There are several documents that may be included in your estate plan. Many people choose to include a medical power of attorney (POA) to assign a trusted person the authority to make medical decisions on their behalf if they are unable to make those decisions for themselves. The person you choose to have this authority is referred to as an agent.
Choosing an agent for medical POA
Under Maryland law, any person who is 18 or older and is ‘of sound mind’ can be chosen as an agent for your medical POA. Most people choose their spouse, adult child, or another trusted relative or friend who they believe will be able to handle this responsibility.
Remember that the agent should be someone that is willing to put their personal feelings aside and make decisions in accordance with your wishes. Once you have chosen your agent, you will have to discuss your wishes with them so that when the time comes they have a better understanding of what decision you would want them to make.
What does an agent with medical POA do?

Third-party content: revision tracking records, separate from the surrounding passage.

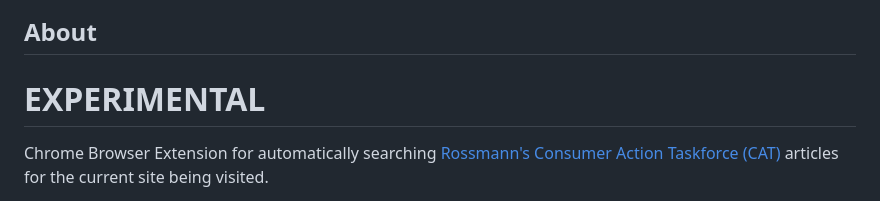
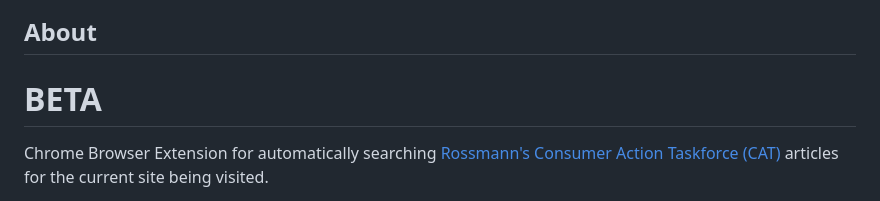
Before and after one commit to usharma16/ClintonCAT, a Markdown page: README.md, the part around the change. Drawn GitHub-style.

```diff
--- a/README.md
+++ b/README.md
@@ -11,7 +11,7 @@
 
 ## About
 
-# EXPERIMENTAL
+# BETA
 
 Chrome Browser Extension for automatically
 searching [Rossmann's Consumer Action Taskforce (CAT)](https://wiki.rossmanngroup.com/wiki/Mission_statement) articles
```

The person you choose as your agent will essentially make all medical decisions relating to your care if you are incapacitated. The agent may take on the following responsibilities:
- Deciding on medical treatments and procedures.
- Choosing doctors to oversee your care.
- Deciding whether to administer life support.
- Deciding whether to insert a breathing or feeding tube or take other life sustaining measures.
- Deciding where you should live (e.g., assisted living facility) and who should be responsible for your care.
In addition to a medical POA, many people also choose to include a financial POA in their estate plans. The agent you assign for your financial POA will be able to make financial decisions on your behalf if you are incapacitated. You may choose the same person for both or choose two different people.
An attorney specializing in estate planning can help you complete the necessary POA paperwork to assign these responsibilities to your chosen agents.